### What the exercise asks
All entries must be given again in full, exactly as they were supplied.

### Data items

+ + +

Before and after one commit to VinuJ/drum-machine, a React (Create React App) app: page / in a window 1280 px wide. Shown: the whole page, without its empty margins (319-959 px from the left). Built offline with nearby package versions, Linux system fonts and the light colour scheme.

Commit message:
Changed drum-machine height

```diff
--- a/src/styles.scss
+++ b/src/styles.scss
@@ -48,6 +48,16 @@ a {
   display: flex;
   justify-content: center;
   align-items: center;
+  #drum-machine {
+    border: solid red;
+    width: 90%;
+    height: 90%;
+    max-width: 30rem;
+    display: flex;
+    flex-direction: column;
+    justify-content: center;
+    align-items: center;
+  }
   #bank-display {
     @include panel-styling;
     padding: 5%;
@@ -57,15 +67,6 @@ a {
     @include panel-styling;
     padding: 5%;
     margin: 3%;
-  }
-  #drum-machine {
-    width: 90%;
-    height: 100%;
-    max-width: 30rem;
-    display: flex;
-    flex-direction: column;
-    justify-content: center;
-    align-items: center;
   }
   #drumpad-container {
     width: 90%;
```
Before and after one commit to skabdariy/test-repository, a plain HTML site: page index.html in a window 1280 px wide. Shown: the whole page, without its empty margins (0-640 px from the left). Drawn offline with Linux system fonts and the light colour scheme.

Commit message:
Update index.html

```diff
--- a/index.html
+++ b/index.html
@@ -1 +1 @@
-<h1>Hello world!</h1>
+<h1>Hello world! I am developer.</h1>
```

+ + +

### Task solution
Before and after one commit to VinuJ/drum-machine, a React (Create React App) app: page / in a window 1280 px wide. Shown: the whole page, without its empty margins (319-959 px from the left). Built offline with nearby package versions, Linux system fonts and the light colour scheme.

Commit message:
Changed drum-machine height

```diff
--- a/src/styles.scss
+++ b/src/styles.scss
@@ -48,6 +48,16 @@ a {
   display: flex;
   justify-content: center;
   align-items: center;
+  #drum-machine {
+    border: solid red;
+    width: 90%;
+    height: 90%;
+    max-width: 30rem;
+    display: flex;
+    flex-direction: column;
+    justify-content: center;
+    align-items: center;
+  }
   #bank-display {
     @include panel-styling;
     padding: 5%;
@@ -57,15 +67,6 @@ a {
     @include panel-styling;
     padding: 5%;
     margin: 3%;
-  }
-  #drum-machine {
-    width: 90%;
-    height: 100%;
-    max-width: 30rem;
-    display: flex;
-    flex-direction: column;
-    justify-content: center;
-    align-items: center;
   }
   #drumpad-container {
     width: 90%;
```
Before and after one commit to skabdariy/test-repository, a plain HTML site: page index.html in a window 1280 px wide. Shown: the whole page, without its empty margins (0-640 px from the left). Drawn offline with Linux system fonts and the light colour scheme.

Commit message:
Update index.html

```diff
--- a/index.html
+++ b/index.html
@@ -1 +1 @@
-<h1>Hello world!</h1>
+<h1>Hello world! I am developer.</h1>
```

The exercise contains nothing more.